The New Zealand equity market struggled against a backdrop of falling international equity markets. While most overseas markets staged somewhat of a recovery in March, New Zealand’s market trended sideways, and this partly explains its underperformance over the quarter as a whole, which saw the NZX 50 lose 7.1%.
However, it was a different story in Australia, with equity markets one of the global standouts, driven by the energy and materials sector, which benefited from surging commodity prices. For the quarter, the ASX 200 gained 6.4%.
In fund performance, Chorus was one of the standouts. Shares in Chorus rose 6% over the quarter, helped in part by solid FY22 half-year results that included an upgrade in its dividend guidance to 35 cents per share, from 26 cents per share. The company added that the dividend upgrade would provide shareholders with “dividend predictability, stability and sustainable growth”. Furthermore, the Commerce Commission confirmed that Chorus’ promise of faster fibre broadband speeds was flowing through to its customers.
Reflecting a pick-up in volatility and weakness in both equities and bonds was the strong relative performance of the fund’s overweight to cash. In late January, the VIX Index – a measure of market volatility – rose to its highest level in 18 months, which saw investors favour safe haven assets, including cash. Furthermore, as the Reserve Bank of New Zealand began to lift interest rates, cash balances began to increase yield, albeit at a small rate.
One of the fund’s largest overweight positions, Cleanaway Waste Management, was another contributor to performance over the quarter. Cleanaway ended the quarter higher after the company reported a strong first-half 2022 result relative to expectations, which included a gross revenue increase of more than 16% from the same period last year. Despite the New South Wales lockdowns compressing margins (fixed costs remained), news that further lockdowns are highly unlikely meant the outlook for business is bright.

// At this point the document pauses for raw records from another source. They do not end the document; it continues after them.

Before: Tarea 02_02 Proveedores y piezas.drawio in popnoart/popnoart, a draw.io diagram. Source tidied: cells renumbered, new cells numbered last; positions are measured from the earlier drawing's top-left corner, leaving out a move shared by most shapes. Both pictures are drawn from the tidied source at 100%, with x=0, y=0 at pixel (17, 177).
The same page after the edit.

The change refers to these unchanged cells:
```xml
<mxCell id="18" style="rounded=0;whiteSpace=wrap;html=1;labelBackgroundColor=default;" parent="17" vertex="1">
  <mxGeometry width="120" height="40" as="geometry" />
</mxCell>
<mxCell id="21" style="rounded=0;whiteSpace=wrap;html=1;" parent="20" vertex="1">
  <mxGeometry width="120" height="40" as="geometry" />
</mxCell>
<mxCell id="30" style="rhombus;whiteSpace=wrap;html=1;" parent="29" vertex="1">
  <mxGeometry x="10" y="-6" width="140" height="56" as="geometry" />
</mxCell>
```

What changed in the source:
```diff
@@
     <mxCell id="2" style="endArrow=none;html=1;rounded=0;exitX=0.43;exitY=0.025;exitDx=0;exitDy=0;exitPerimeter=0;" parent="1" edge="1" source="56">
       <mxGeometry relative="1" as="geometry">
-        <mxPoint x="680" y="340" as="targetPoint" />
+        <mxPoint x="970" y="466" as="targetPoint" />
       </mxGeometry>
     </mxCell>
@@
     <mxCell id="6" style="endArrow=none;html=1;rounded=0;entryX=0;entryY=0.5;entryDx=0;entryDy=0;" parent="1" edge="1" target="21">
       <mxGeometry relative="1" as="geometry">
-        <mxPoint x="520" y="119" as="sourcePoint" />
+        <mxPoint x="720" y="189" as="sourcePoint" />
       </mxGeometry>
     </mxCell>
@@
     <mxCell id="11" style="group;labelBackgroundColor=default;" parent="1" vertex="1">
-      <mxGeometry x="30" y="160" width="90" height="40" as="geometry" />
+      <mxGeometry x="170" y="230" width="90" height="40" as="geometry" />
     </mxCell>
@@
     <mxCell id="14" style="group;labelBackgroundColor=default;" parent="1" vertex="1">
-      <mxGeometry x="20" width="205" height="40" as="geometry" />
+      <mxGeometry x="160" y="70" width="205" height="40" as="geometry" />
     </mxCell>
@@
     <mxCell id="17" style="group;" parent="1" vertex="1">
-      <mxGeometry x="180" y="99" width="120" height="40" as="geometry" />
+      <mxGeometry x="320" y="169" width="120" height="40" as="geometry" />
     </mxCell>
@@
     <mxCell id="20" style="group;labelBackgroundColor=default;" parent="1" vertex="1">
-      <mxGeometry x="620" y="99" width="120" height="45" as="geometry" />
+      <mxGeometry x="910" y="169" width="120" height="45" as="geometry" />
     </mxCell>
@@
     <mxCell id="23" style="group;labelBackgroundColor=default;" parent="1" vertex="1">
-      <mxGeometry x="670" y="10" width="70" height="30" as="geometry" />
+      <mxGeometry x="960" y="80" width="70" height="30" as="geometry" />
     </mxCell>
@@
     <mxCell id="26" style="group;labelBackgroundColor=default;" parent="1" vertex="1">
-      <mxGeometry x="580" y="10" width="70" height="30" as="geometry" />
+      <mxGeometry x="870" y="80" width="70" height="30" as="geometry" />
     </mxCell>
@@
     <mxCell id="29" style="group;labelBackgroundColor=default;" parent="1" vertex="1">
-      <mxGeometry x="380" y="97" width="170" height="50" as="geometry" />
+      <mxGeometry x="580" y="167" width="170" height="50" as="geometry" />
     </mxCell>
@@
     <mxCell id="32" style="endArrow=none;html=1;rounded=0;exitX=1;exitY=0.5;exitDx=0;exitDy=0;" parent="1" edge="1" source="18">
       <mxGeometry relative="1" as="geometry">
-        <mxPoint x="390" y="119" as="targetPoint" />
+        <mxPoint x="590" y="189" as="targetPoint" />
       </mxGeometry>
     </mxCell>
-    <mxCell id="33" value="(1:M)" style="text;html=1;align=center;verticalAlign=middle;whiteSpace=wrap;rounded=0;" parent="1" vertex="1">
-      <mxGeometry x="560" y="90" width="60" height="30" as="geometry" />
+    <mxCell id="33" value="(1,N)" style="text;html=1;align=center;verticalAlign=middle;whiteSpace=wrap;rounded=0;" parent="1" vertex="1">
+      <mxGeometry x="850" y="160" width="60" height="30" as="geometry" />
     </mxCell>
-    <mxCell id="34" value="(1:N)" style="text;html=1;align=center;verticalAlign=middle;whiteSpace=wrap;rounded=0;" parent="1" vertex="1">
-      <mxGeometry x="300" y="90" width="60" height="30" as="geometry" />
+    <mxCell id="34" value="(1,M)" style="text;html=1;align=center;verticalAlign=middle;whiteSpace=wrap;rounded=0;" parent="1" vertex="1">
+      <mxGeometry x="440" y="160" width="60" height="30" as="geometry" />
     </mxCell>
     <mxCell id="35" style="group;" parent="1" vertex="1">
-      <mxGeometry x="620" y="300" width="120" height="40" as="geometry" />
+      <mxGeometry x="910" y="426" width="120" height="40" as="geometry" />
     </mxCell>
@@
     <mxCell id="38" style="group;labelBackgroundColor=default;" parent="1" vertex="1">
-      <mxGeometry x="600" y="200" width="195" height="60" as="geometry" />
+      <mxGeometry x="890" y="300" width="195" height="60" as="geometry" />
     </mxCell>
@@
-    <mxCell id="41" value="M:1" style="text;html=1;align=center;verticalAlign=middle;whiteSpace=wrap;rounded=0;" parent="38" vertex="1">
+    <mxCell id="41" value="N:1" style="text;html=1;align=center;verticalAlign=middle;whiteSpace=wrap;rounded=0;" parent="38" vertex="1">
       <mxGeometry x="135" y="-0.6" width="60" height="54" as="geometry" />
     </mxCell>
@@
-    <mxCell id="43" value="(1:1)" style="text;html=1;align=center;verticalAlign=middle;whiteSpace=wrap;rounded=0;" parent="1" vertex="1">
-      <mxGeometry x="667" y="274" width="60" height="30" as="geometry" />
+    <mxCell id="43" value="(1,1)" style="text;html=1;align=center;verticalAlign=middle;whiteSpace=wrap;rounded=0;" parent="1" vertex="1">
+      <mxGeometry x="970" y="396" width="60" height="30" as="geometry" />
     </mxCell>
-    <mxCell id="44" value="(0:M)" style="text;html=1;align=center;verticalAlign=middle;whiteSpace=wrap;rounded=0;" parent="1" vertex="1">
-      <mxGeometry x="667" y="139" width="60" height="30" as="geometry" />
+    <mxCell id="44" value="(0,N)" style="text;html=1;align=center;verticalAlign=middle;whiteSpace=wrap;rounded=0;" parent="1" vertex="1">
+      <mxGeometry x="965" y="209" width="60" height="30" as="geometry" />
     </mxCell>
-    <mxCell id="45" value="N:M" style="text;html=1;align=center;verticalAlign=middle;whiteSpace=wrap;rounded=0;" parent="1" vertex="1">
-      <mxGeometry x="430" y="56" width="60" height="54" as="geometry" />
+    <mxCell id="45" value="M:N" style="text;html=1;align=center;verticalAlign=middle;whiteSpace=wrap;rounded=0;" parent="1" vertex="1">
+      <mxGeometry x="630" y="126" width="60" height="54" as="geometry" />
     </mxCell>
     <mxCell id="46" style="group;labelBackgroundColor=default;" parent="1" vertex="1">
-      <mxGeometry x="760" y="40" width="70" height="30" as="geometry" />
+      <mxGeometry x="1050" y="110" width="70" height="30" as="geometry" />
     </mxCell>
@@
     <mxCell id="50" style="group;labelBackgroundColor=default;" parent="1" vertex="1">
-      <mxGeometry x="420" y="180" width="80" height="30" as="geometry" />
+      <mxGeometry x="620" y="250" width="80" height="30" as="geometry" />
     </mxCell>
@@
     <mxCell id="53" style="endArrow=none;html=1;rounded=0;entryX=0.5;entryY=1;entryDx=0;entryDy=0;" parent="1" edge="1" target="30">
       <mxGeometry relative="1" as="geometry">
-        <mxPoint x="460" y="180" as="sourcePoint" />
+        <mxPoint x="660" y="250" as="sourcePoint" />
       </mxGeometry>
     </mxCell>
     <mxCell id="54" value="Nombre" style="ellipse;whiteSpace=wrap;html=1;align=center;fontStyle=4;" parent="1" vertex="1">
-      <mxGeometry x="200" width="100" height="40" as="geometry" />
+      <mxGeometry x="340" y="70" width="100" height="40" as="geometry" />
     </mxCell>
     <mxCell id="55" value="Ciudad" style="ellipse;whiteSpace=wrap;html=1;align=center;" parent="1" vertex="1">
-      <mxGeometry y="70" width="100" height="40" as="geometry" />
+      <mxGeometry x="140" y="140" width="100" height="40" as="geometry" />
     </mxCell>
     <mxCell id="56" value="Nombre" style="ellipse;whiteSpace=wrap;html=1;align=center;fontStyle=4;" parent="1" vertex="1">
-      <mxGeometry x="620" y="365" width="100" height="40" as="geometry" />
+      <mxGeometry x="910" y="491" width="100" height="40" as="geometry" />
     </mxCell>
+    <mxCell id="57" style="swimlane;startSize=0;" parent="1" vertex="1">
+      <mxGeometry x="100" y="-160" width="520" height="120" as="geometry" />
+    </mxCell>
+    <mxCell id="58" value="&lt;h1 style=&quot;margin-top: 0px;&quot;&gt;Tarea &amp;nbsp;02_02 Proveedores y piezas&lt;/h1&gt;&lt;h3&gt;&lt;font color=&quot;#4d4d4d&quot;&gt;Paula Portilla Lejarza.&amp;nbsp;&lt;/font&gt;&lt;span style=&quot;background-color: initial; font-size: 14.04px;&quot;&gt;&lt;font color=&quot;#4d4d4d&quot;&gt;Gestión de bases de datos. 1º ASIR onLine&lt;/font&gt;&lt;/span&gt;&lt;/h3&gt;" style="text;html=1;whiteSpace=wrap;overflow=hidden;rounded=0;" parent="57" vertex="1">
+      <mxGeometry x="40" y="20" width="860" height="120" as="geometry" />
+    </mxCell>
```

Detracting from performance were two of the NZX 50’s growth stocks, Pacific Edge and Serko, the two worst-performing stocks in the NZX 50 over the quarter. Pacific Edge suffered from the underperformance in the healthcare sector, while Serko shares struggled, reflecting the ongoing uncertainty for the travel industry amid the Omicron outbreak.
And finally, James Hardie Industries, one of the fund’s largest overweight positions, was another drag on performance, with shares in the company ending the quarter down more than 20%. Despite reporting relatively strong third-quarter 2022 earnings, rising long-dated US bond yields, which could put pressure on the housing market, dampened the outlook for the building and materials.